§ **DIRECTIONS**: Produce a character-for-character copy of the data below.
=== GIVEN RECORDS ===
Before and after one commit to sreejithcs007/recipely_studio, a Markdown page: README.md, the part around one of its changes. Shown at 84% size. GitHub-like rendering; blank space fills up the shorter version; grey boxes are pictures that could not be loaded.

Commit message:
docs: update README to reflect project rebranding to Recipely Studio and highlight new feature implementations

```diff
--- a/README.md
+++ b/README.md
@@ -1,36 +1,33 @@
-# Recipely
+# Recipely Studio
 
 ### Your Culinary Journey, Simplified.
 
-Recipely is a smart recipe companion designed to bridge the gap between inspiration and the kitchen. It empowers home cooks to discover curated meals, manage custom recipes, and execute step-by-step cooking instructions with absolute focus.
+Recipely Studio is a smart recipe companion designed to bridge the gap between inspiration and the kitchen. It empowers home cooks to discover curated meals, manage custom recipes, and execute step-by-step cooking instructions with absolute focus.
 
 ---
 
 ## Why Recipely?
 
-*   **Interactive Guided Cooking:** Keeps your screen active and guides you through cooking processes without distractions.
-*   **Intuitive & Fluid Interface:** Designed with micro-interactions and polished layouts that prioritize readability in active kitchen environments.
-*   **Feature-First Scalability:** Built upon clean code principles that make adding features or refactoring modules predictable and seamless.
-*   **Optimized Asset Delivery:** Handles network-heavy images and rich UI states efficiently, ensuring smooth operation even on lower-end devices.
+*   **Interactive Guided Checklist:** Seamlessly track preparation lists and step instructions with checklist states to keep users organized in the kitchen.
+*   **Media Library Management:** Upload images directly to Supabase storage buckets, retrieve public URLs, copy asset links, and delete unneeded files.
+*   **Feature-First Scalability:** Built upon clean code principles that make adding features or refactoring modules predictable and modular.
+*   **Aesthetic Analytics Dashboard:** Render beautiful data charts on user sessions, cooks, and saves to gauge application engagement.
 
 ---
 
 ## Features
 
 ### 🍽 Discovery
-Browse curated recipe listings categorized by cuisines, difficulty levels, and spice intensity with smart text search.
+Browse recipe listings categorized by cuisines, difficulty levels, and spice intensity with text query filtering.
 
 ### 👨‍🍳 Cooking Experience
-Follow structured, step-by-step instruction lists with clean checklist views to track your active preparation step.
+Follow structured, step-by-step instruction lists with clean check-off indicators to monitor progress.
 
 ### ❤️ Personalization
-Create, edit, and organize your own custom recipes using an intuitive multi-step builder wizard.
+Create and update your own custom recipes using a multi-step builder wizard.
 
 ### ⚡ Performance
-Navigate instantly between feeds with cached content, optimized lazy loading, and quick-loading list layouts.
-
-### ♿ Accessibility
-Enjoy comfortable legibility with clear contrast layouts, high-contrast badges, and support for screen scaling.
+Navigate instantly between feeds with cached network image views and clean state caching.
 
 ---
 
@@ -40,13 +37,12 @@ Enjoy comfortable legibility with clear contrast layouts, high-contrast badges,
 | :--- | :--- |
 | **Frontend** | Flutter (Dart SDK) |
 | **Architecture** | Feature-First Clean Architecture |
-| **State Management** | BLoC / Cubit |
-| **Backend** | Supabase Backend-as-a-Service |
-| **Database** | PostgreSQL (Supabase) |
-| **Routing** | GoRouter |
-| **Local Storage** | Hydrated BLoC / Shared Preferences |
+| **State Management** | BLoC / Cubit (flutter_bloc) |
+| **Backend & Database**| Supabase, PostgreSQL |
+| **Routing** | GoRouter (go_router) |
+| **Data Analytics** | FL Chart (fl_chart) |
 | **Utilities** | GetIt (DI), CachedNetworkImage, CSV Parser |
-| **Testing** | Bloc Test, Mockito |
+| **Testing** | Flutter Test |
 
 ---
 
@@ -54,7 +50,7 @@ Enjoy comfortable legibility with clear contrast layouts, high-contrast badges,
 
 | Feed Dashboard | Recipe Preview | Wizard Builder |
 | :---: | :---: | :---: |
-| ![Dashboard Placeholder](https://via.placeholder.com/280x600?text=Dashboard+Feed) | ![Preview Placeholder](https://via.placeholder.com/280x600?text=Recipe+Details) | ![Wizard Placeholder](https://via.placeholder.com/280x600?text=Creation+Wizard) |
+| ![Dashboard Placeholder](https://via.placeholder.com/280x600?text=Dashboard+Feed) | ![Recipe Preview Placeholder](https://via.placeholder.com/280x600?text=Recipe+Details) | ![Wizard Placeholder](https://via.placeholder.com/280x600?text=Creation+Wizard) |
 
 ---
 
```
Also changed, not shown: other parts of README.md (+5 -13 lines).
===
§ **RESPONSE TO THIS EXERCISE**:
Before and after one commit to sreejithcs007/recipely_studio, a Markdown page: README.md, the part around one of its changes. Shown at 84% size. GitHub-like rendering; blank space fills up the shorter version; grey boxes are pictures that could not be loaded.

Commit message:
docs: update README to reflect project rebranding to Recipely Studio and highlight new feature implementations

```diff
--- a/README.md
+++ b/README.md
@@ -1,36 +1,33 @@
-# Recipely
+# Recipely Studio
 
 ### Your Culinary Journey, Simplified.
 
-Recipely is a smart recipe companion designed to bridge the gap between inspiration and the kitchen. It empowers home cooks to discover curated meals, manage custom recipes, and execute step-by-step cooking instructions with absolute focus.
+Recipely Studio is a smart recipe companion designed to bridge the gap between inspiration and the kitchen. It empowers home cooks to discover curated meals, manage custom recipes, and execute step-by-step cooking instructions with absolute focus.
 
 ---
 
 ## Why Recipely?
 
-*   **Interactive Guided Cooking:** Keeps your screen active and guides you through cooking processes without distractions.
-*   **Intuitive & Fluid Interface:** Designed with micro-interactions and polished layouts that prioritize readability in active kitchen environments.
-*   **Feature-First Scalability:** Built upon clean code principles that make adding features or refactoring modules predictable and seamless.
-*   **Optimized Asset Delivery:** Handles network-heavy images and rich UI states efficiently, ensuring smooth operation even on lower-end devices.
+*   **Interactive Guided Checklist:** Seamlessly track preparation lists and step instructions with checklist states to keep users organized in the kitchen.
+*   **Media Library Management:** Upload images directly to Supabase storage buckets, retrieve public URLs, copy asset links, and delete unneeded files.
+*   **Feature-First Scalability:** Built upon clean code principles that make adding features or refactoring modules predictable and modular.
+*   **Aesthetic Analytics Dashboard:** Render beautiful data charts on user sessions, cooks, and saves to gauge application engagement.
 
 ---
 
 ## Features
 
 ### 🍽 Discovery
-Browse curated recipe listings categorized by cuisines, difficulty levels, and spice intensity with smart text search.
+Browse recipe listings categorized by cuisines, difficulty levels, and spice intensity with text query filtering.
 
 ### 👨‍🍳 Cooking Experience
-Follow structured, step-by-step instruction lists with clean checklist views to track your active preparation step.
+Follow structured, step-by-step instruction lists with clean check-off indicators to monitor progress.
 
 ### ❤️ Personalization
-Create, edit, and organize your own custom recipes using an intuitive multi-step builder wizard.
+Create and update your own custom recipes using a multi-step builder wizard.
 
 ### ⚡ Performance
-Navigate instantly between feeds with cached content, optimized lazy loading, and quick-loading list layouts.
-
-### ♿ Accessibility
-Enjoy comfortable legibility with clear contrast layouts, high-contrast badges, and support for screen scaling.
+Navigate instantly between feeds with cached network image views and clean state caching.
 
 ---
 
@@ -40,13 +37,12 @@ Enjoy comfortable legibility with clear contrast layouts, high-contrast badges,
 | :--- | :--- |
 | **Frontend** | Flutter (Dart SDK) |
 | **Architecture** | Feature-First Clean Architecture |
-| **State Management** | BLoC / Cubit |
-| **Backend** | Supabase Backend-as-a-Service |
-| **Database** | PostgreSQL (Supabase) |
-| **Routing** | GoRouter |
-| **Local Storage** | Hydrated BLoC / Shared Preferences |
+| **State Management** | BLoC / Cubit (flutter_bloc) |
+| **Backend & Database**| Supabase, PostgreSQL |
+| **Routing** | GoRouter (go_router) |
+| **Data Analytics** | FL Chart (fl_chart) |
 | **Utilities** | GetIt (DI), CachedNetworkImage, CSV Parser |
-| **Testing** | Bloc Test, Mockito |
+| **Testing** | Flutter Test |
 
 ---
 
@@ -54,7 +50,7 @@ Enjoy comfortable legibility with clear contrast layouts, high-contrast badges,
 
 | Feed Dashboard | Recipe Preview | Wizard Builder |
 | :---: | :---: | :---: |
-| ![Dashboard Placeholder](https://via.placeholder.com/280x600?text=Dashboard+Feed) | ![Preview Placeholder](https://via.placeholder.com/280x600?text=Recipe+Details) | ![Wizard Placeholder](https://via.placeholder.com/280x600?text=Creation+Wizard) |
+| ![Dashboard Placeholder](https://via.placeholder.com/280x600?text=Dashboard+Feed) | ![Recipe Preview Placeholder](https://via.placeholder.com/280x600?text=Recipe+Details) | ![Wizard Placeholder](https://via.placeholder.com/280x600?text=Creation+Wizard) |
 
 ---
 
```
Also changed, not shown: other parts of README.md (+5 -13 lines).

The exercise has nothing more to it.